Records from a dataset>
*** Block opens ***
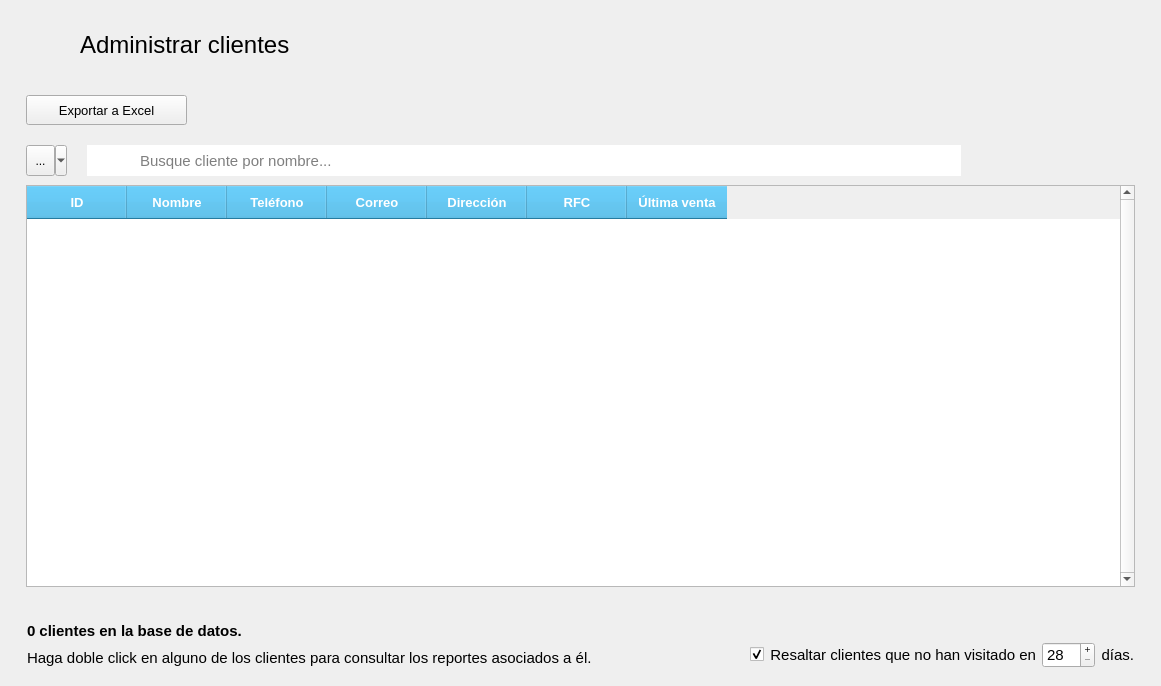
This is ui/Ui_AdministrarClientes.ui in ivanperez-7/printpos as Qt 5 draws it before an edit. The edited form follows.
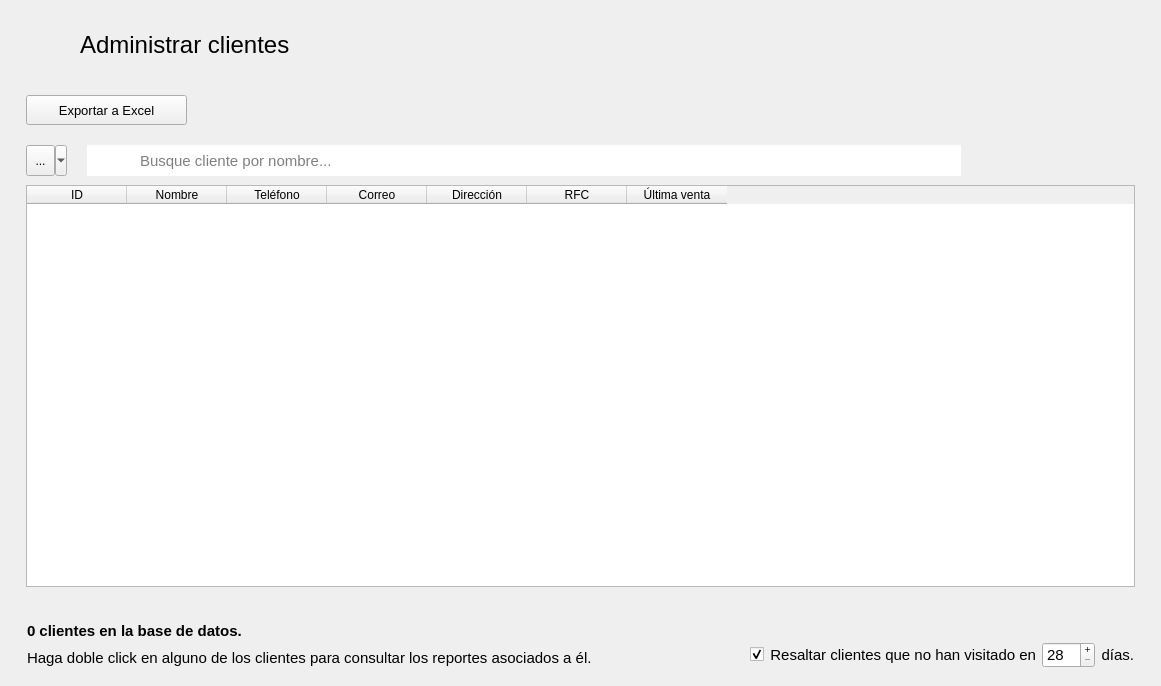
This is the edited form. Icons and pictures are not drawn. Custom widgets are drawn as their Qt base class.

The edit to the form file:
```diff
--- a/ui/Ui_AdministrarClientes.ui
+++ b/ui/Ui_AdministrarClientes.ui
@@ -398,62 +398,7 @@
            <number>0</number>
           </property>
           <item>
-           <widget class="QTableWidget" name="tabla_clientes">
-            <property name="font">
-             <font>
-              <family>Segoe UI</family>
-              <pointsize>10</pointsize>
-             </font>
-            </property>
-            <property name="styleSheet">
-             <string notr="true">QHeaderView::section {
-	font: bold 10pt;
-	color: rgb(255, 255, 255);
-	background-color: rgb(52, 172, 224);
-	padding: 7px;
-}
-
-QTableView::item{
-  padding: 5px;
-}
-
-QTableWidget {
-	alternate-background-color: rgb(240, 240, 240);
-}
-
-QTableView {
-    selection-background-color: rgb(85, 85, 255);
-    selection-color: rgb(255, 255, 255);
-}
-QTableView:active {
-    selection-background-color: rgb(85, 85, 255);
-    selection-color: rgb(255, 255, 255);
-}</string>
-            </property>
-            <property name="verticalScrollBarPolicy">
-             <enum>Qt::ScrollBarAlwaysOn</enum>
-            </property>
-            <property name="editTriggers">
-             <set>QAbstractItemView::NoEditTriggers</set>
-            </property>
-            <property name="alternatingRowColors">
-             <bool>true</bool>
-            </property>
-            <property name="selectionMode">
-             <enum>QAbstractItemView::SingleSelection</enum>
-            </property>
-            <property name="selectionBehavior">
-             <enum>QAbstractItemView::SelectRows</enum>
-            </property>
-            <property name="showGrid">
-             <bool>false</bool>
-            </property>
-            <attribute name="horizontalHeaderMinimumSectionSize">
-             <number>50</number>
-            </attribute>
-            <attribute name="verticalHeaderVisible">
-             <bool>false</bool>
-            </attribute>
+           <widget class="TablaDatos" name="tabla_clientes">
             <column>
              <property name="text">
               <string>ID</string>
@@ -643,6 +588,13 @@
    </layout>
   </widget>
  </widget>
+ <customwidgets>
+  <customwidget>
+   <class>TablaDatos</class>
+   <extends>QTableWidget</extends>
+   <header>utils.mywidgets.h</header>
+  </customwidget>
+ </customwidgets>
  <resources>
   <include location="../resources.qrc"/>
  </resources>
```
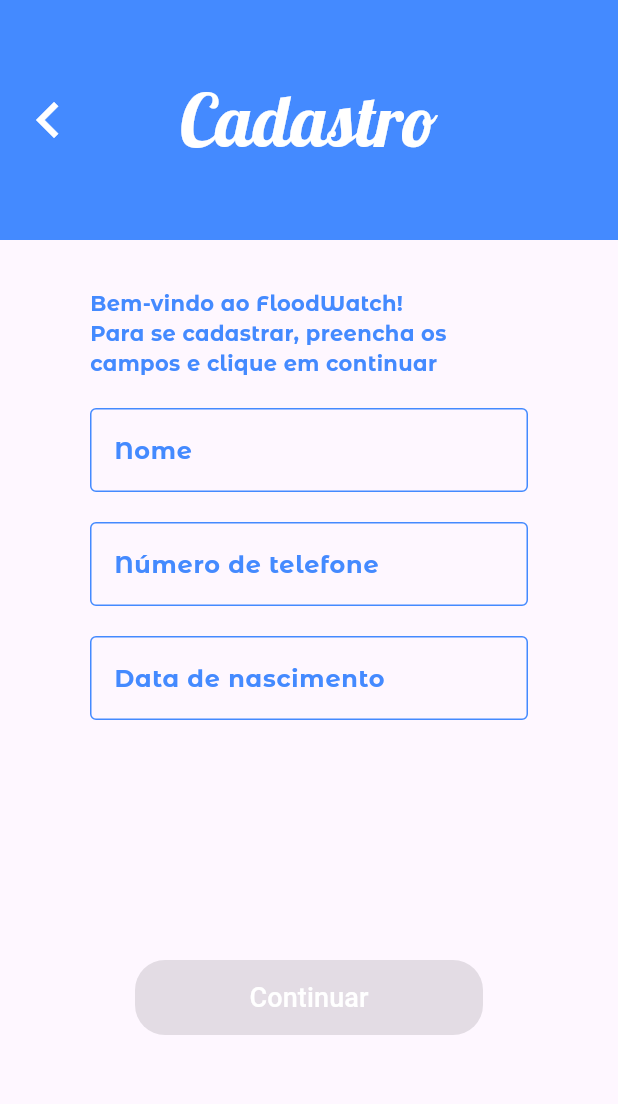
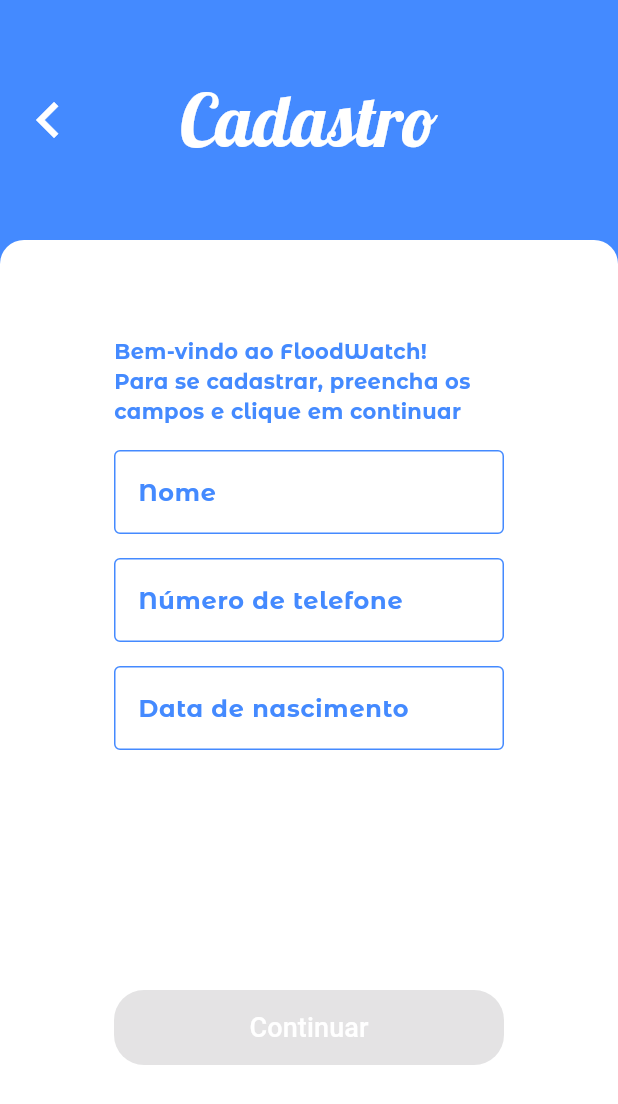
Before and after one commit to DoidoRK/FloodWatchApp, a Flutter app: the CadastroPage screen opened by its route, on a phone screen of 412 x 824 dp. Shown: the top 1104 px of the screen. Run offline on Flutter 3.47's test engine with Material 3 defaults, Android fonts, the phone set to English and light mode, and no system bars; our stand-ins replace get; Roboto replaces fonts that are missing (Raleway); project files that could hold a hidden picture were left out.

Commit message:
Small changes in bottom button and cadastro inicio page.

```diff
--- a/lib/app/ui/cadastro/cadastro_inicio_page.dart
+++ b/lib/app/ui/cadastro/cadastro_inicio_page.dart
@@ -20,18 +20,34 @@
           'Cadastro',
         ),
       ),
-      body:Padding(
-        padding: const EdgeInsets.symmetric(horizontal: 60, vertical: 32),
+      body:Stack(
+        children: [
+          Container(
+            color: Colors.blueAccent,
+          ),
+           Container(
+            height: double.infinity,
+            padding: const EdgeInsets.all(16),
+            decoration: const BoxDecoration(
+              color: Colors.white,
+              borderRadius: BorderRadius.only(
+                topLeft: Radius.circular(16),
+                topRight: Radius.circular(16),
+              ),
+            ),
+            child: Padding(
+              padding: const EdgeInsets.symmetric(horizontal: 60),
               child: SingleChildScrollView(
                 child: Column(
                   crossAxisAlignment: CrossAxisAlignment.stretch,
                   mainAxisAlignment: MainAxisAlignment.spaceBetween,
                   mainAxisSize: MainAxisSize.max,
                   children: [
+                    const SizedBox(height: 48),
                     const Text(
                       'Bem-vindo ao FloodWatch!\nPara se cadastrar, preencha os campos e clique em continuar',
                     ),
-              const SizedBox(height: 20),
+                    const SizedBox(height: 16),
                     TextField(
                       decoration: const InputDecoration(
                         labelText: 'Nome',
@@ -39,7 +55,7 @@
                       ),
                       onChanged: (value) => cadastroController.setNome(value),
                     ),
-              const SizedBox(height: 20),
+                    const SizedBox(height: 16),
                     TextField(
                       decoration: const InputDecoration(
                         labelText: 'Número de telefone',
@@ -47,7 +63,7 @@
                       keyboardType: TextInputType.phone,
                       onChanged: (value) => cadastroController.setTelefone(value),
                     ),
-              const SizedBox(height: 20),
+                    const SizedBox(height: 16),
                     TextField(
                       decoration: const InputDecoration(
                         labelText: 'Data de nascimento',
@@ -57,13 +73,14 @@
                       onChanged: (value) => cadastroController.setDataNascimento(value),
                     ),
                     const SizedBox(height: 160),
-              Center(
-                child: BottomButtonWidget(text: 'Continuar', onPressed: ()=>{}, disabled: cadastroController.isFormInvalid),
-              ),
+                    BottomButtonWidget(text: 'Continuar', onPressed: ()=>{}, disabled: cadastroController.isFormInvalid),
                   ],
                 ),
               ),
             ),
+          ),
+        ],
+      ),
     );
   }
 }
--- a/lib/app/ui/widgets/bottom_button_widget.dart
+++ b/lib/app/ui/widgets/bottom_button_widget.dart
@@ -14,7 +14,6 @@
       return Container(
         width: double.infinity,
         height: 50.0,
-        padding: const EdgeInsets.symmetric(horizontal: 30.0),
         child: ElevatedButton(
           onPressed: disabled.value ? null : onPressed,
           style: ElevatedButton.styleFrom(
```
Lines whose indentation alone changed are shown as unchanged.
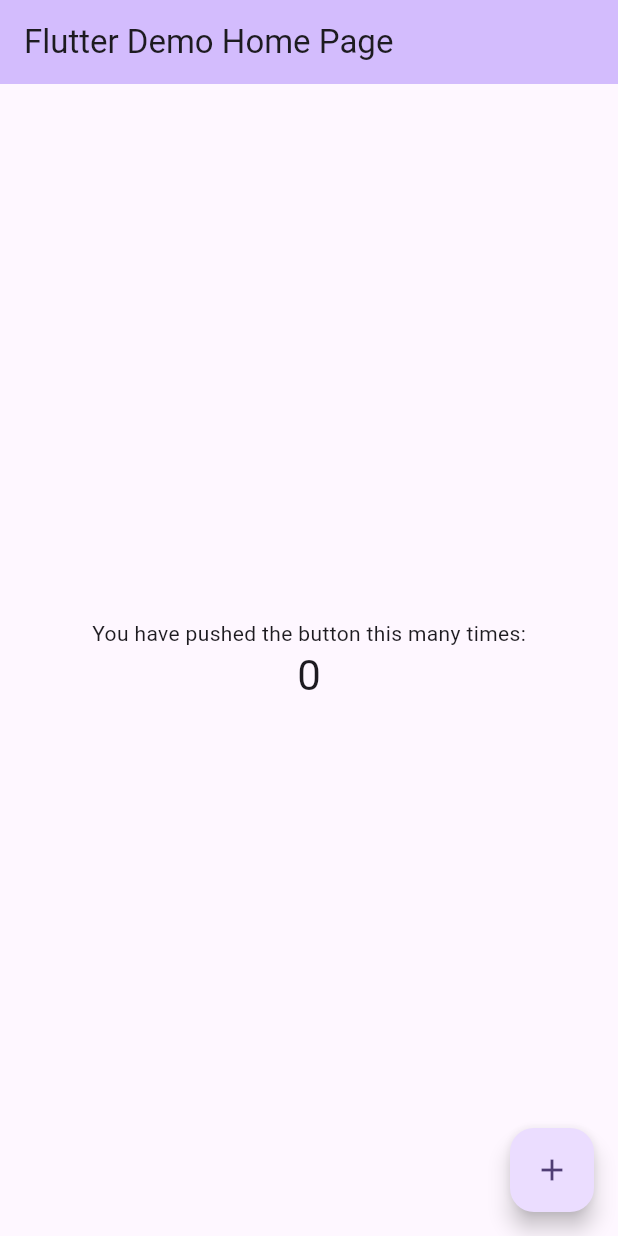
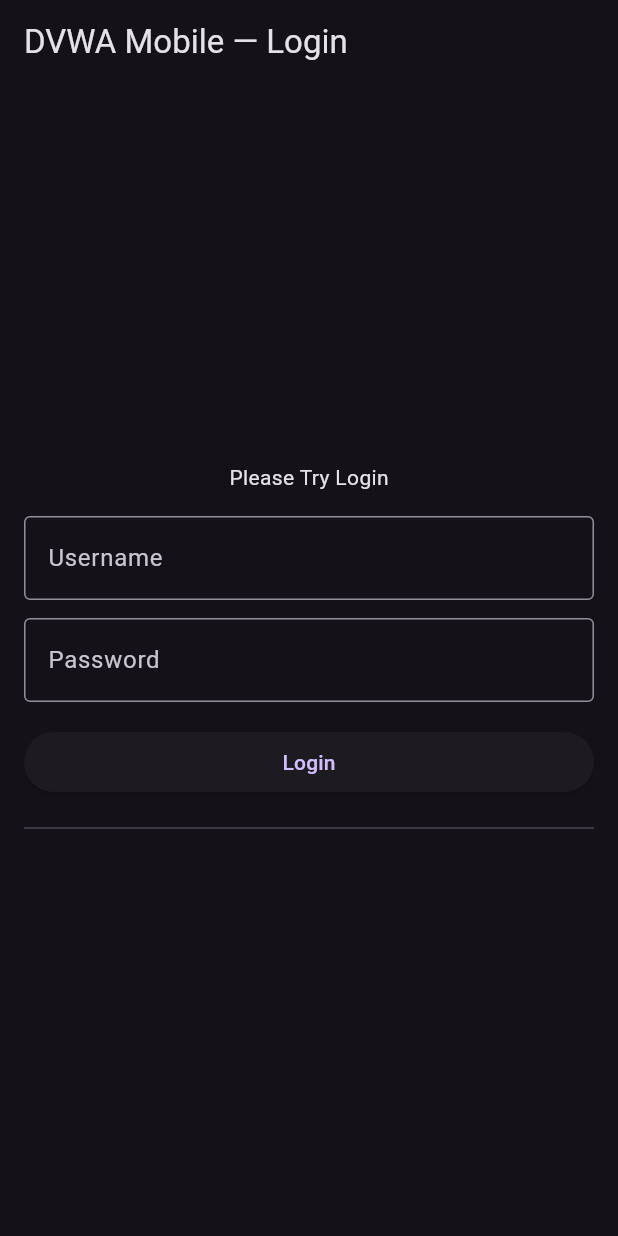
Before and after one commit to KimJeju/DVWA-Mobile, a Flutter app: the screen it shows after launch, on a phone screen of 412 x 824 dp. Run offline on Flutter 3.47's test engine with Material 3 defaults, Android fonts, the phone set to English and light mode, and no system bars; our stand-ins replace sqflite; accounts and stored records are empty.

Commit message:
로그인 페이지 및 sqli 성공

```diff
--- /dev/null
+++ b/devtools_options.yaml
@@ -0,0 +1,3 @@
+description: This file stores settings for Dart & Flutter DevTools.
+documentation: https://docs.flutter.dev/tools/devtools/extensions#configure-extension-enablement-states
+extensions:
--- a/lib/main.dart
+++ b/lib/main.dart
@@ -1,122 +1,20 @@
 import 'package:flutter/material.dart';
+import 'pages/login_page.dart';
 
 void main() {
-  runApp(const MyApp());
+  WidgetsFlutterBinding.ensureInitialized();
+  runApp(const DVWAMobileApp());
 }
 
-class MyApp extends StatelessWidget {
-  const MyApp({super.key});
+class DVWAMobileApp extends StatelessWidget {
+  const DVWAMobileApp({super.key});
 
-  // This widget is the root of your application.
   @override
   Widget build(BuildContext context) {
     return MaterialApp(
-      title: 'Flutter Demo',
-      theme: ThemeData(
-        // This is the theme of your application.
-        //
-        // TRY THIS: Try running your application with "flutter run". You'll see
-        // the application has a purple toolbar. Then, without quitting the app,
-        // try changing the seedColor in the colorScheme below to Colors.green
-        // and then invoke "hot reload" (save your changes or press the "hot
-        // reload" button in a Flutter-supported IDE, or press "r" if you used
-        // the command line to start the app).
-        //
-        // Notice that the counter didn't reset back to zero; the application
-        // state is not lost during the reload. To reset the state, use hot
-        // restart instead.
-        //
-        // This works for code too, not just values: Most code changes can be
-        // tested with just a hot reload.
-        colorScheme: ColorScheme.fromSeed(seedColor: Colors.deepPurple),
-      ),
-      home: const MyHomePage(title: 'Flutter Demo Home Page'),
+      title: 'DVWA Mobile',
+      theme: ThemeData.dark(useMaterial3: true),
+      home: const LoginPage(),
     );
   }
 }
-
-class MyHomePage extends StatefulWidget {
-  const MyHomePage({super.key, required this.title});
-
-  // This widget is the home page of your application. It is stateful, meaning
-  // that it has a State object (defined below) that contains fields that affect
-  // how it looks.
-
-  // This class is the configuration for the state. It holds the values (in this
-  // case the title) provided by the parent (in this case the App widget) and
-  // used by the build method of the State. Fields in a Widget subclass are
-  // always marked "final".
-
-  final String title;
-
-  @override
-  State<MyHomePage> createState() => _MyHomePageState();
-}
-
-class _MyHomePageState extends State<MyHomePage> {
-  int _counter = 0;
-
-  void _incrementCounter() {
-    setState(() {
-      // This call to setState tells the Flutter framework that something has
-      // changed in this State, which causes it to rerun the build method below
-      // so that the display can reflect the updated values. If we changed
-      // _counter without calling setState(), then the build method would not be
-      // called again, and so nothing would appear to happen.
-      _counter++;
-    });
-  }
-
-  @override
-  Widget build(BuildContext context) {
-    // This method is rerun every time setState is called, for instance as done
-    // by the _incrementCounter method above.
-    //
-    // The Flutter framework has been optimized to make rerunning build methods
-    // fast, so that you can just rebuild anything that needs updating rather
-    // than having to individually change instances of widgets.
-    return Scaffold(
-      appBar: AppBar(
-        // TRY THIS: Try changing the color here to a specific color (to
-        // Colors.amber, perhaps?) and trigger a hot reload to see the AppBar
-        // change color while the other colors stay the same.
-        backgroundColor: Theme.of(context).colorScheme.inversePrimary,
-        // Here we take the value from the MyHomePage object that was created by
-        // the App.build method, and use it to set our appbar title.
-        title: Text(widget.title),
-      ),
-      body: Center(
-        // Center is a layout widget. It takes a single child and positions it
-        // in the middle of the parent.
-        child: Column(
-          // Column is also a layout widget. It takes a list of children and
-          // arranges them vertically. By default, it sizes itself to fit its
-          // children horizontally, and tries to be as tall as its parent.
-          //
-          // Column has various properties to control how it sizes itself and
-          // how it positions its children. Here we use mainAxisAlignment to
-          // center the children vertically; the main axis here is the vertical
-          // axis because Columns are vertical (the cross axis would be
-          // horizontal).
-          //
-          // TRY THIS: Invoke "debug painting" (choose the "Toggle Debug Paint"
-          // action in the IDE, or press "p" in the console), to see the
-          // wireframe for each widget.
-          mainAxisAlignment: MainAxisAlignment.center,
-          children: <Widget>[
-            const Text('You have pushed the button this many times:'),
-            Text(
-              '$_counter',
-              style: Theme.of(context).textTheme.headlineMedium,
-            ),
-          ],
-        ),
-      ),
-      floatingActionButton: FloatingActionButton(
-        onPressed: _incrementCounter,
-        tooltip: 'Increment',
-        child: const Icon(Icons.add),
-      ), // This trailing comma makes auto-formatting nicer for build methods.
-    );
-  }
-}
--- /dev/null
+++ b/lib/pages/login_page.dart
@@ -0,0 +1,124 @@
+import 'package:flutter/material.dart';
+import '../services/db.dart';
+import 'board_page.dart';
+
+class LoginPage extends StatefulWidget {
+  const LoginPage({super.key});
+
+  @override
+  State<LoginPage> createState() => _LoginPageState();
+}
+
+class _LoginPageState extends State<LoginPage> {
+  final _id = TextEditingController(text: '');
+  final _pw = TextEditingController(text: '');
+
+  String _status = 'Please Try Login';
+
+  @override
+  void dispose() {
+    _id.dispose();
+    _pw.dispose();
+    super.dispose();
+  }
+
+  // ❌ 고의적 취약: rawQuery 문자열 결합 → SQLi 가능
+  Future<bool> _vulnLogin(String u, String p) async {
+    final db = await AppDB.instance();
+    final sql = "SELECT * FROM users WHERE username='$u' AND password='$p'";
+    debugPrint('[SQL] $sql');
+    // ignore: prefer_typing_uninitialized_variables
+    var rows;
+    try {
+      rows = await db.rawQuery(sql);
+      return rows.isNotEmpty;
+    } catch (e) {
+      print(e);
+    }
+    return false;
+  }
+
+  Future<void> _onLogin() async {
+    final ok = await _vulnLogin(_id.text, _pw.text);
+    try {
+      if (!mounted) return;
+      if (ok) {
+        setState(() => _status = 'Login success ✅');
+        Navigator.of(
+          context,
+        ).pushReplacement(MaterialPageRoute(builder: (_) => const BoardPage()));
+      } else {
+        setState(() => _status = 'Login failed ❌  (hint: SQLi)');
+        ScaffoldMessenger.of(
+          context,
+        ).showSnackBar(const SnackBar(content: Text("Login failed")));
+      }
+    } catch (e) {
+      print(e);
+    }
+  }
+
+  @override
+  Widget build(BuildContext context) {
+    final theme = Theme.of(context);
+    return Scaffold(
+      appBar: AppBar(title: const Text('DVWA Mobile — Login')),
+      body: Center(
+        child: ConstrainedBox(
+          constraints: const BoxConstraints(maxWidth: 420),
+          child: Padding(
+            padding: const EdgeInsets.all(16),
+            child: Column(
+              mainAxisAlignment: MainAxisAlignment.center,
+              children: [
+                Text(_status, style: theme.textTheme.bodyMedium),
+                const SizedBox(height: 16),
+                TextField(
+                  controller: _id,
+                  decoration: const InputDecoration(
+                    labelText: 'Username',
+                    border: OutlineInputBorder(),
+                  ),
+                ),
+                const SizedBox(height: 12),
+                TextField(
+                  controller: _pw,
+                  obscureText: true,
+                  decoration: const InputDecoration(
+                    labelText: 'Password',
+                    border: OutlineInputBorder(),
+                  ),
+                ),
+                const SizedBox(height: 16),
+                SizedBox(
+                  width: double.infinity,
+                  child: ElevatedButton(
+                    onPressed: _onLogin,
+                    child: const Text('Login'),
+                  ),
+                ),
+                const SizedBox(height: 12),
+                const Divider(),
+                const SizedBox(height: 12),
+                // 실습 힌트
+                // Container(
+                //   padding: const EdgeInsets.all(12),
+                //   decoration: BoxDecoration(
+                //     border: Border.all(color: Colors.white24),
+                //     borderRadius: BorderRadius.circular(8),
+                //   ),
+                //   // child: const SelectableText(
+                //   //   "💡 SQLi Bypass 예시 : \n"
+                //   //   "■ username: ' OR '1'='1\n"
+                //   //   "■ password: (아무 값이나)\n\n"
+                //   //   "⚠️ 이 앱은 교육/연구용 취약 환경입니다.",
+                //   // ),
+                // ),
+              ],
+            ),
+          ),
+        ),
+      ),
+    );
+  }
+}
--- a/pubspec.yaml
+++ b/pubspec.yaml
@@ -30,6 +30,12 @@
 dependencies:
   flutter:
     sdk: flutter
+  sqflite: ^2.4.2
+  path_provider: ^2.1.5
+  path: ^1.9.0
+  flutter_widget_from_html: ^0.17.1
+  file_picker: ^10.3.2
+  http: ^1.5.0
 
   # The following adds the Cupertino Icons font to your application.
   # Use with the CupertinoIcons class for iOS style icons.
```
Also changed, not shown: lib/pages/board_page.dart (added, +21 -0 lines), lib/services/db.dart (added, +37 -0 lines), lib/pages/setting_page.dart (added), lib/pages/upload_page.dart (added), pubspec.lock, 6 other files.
*** Block closes ***
PROBLEM>
The lines above that hold the string "setState" are to be located and copied.

SOLUTION>
-    setState(() {
-      // This call to setState tells the Flutter framework that something has
-      // _counter without calling setState(), then the build method would not be
-    // This method is rerun every time setState is called, for instance as done
+        setState(() => _status = 'Login success ✅');
+        setState(() => _status = 'Login failed ❌  (hint: SQLi)');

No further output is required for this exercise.